As Jodi leaves for a work trip to NYC in about 10 days, we decided to make this our home base for the next month before we head north to Espirito Santo, Isla San Francisco, Loreto and beyond. (see www.SVLodos.com for our tentative itinerary).   

For those of you considering a visit, there are several options:

  • Come NOW and hang with us in La Paz – we can do some fun day sails, swim with whale sharks, sea lions, cook, picnic and relax together
  • Meet us mid-May north of La Paz or in Loreto (Alaska Airlines flies there) – we can explore this beautiful region together for the first time
  • Join us in San Carlos in early June & help us prep the boat for hurricane season (mainland Mexico) & maybe join us as crew to cross the Sea of Cortez
  • Come to Turkey and stay with us at our house there – anytime late July until early October
  • Island hitchhike (literally) with us back from Turkey to Greece in early/mid October

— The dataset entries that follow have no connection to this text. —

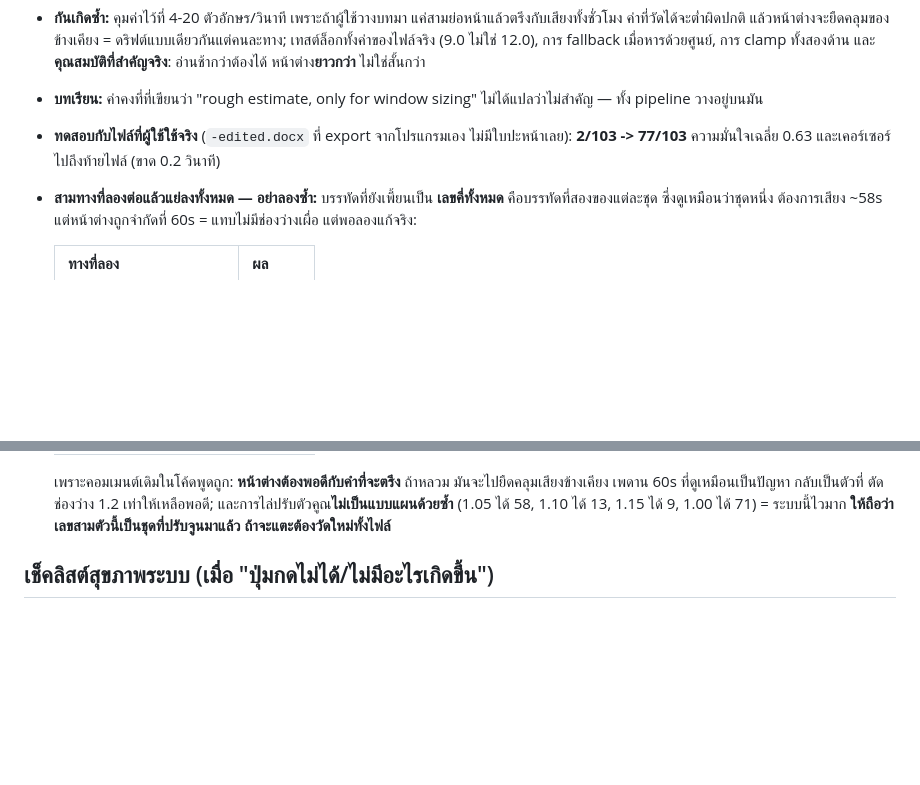
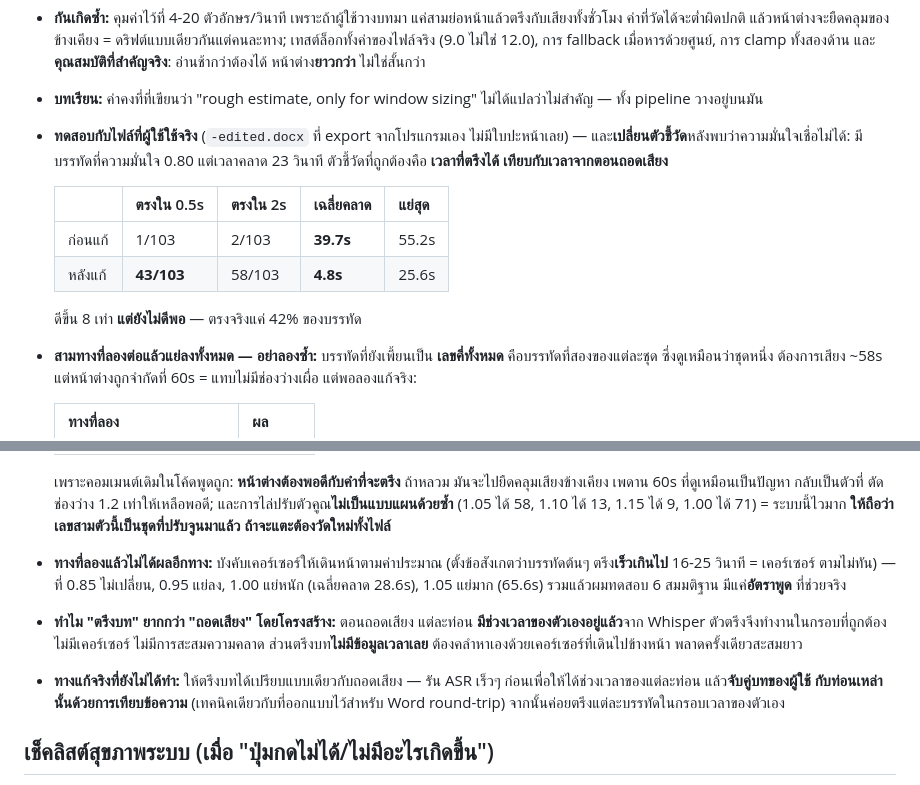
Before and after one commit to songthegemini-prog/audioedit, a Markdown page: FIXES.md, 2 parts joined by grey strips. Rendered like a GitHub page; blank space fills up the shorter version.

Commit message:
Correct the alignment numbers: measure timing, not confidence
The figures I reported for the speech-rate fix were mean CTC confidence, and
confidence turns out to be a poor proxy for what the editor cares about: the
file has lines scoring 0.80 whose timestamps are 23 seconds out. Re-measured
against the same programme's Whisper segment starts, which come from a
different code path entirely:

                within 0.5s   within 2s   mean error   worst
  before guess      1/103        2/103       39.7s      55.2s
  after measuring  43/103       58/103        4.8s      25.6s

So the fix is real and large -- eight times less drift -- but 42% of lines
landing within half a second is not good enough, and saying "77 of 103" would
have overstated it.

Also records a sixth rejected hypothesis. The early lines align 16-25 seconds
EARLY, which reads as the cursor failing to keep up, so I forced it forward by
a fraction of each batch's estimated duration: 0.85 changed nothing, 0.95 was
worse, 1.00 took mean error to 28.6s and 1.05 to 65.6s.

And the structural reason this is hard, which points at the actual fix:
transcription aligns each segment inside a time range Whisper already found,
so there is no cursor and nothing to accumulate. Script alignment starts with
no timing at all and has to feel its way forward. Giving it the same advantage
-- a quick ASR pass for segment times, then matching the user's script to
those segments by text, then aligning each line in its own window -- reuses
the text-matching design already worked out for the Word round-trip.

Co-Authored-By: Claude Opus 5 <noreply@anthropic.com>

```diff
--- a/FIXES.md
+++ b/FIXES.md
@@ -1083,8 +1083,16 @@ Codex รีวิวการแก้เอง เจอว่า 3 จุด
 - **บทเรียน:** ค่าคงที่ที่เขียนว่า "rough estimate, only for window sizing"
   ไม่ได้แปลว่าไม่สำคัญ — ทั้ง pipeline วางอยู่บนมัน
 - **ทดสอบกับไฟล์ที่ผู้ใช้ใช้จริง** (`-edited.docx` ที่ export จากโปรแกรมเอง
-  ไม่มีใบปะหน้าเลย): **2/103 -> 77/103** ความมั่นใจเฉลี่ย 0.63
-  และเคอร์เซอร์ไปถึงท้ายไฟล์ (ขาด 0.2 วินาที)
+  ไม่มีใบปะหน้าเลย) — และ**เปลี่ยนตัวชี้วัด**หลังพบว่าความมั่นใจเชื่อไม่ได้:
+  มีบรรทัดที่ความมั่นใจ 0.80 แต่เวลาคลาด 23 วินาที ตัวชี้วัดที่ถูกต้องคือ
+  **เวลาที่ตรึงได้ เทียบกับเวลาจากตอนถอดเสียง**
+
+  | | ตรงใน 0.5s | ตรงใน 2s | เฉลี่ยคลาด | แย่สุด |
+  |---|---|---|---|---|
+  | ก่อนแก้ | 1/103 | 2/103 | **39.7s** | 55.2s |
+  | หลังแก้ | **43/103** | 58/103 | **4.8s** | 25.6s |
+
+  ดีขึ้น 8 เท่า **แต่ยังไม่ดีพอ** — ตรงจริงแค่ 42% ของบรรทัด
 - **สามทางที่ลองต่อแล้วแย่ลงทั้งหมด — อย่าลองซ้ำ:** บรรทัดที่ยังเพี้ยนเป็น
   **เลขคี่ทั้งหมด** คือบรรทัดที่สองของแต่ละชุด ซึ่งดูเหมือนว่าชุดหนึ่ง
   ต้องการเสียง ~58s แต่หน้าต่างถูกจำกัดที่ 60s = แทบไม่มีช่องว่างเผื่อ
@@ -1102,6 +1110,19 @@ Codex รีวิวการแก้เอง เจอว่า 3 จุด
   ตัดช่องว่าง 1.2 เท่าให้เหลือพอดี; และการไล่ปรับตัวคูณ**ไม่เป็นแบบแผนด้วยซ้ำ**
   (1.05 ได้ 58, 1.10 ได้ 13, 1.15 ได้ 9, 1.00 ได้ 71) = ระบบนี้ไวมาก
   **ให้ถือว่าเลขสามตัวนี้เป็นชุดที่ปรับจูนมาแล้ว ถ้าจะแตะต้องวัดใหม่ทั้งไฟล์**
+- **ทางที่ลองแล้วไม่ได้ผลอีกทาง:** บังคับเคอร์เซอร์ให้เดินหน้าตามค่าประมาณ
+  (ตั้งข้อสังเกตว่าบรรทัดต้นๆ ตรึง**เร็วเกินไป** 16-25 วินาที = เคอร์เซอร์
+  ตามไม่ทัน) — ที่ 0.85 ไม่เปลี่ยน, 0.95 แย่ลง, 1.00 แย่หนัก (เฉลี่ยคลาด
+  28.6s), 1.05 แย่มาก (65.6s) รวมแล้วผมทดสอบ 6 สมมติฐาน มีแค่**อัตราพูด**
+  ที่ช่วยจริง
+- **ทำไม "ตรึงบท" ยากกว่า "ถอดเสียง" โดยโครงสร้าง:** ตอนถอดเสียง แต่ละท่อน
+  **มีช่วงเวลาของตัวเองอยู่แล้ว**จาก Whisper ตัวตรึงจึงทำงานในกรอบที่ถูกต้อง
+  ไม่มีเคอร์เซอร์ ไม่มีการสะสมความคลาด ส่วนตรึงบท**ไม่มีข้อมูลเวลาเลย**
+  ต้องคลำหาเองด้วยเคอร์เซอร์ที่เดินไปข้างหน้า พลาดครั้งเดียวสะสมยาว
+- **ทางแก้จริงที่ยังไม่ได้ทำ:** ให้ตรึงบทได้เปรียบแบบเดียวกับถอดเสียง —
+  รัน ASR เร็วๆ ก่อนเพื่อให้ได้ช่วงเวลาของแต่ละท่อน แล้ว**จับคู่บทของผู้ใช้
+  กับท่อนเหล่านั้นด้วยการเทียบข้อความ** (เทคนิคเดียวกับที่ออกแบบไว้สำหรับ
+  Word round-trip) จากนั้นค่อยตรึงแต่ละบรรทัดในกรอบเวลาของตัวเอง
 
 ## เช็คลิสต์สุขภาพระบบ (เมื่อ "ปุ่มกดไม่ได้/ไม่มีอะไรเกิดขึ้น")
 
```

*FUN FACT: Lodos means SW wind in Turkish, so Coromuel is the Baja version of Lodos! https://en.wikipedia.org/wiki/CoromuelIMG_2383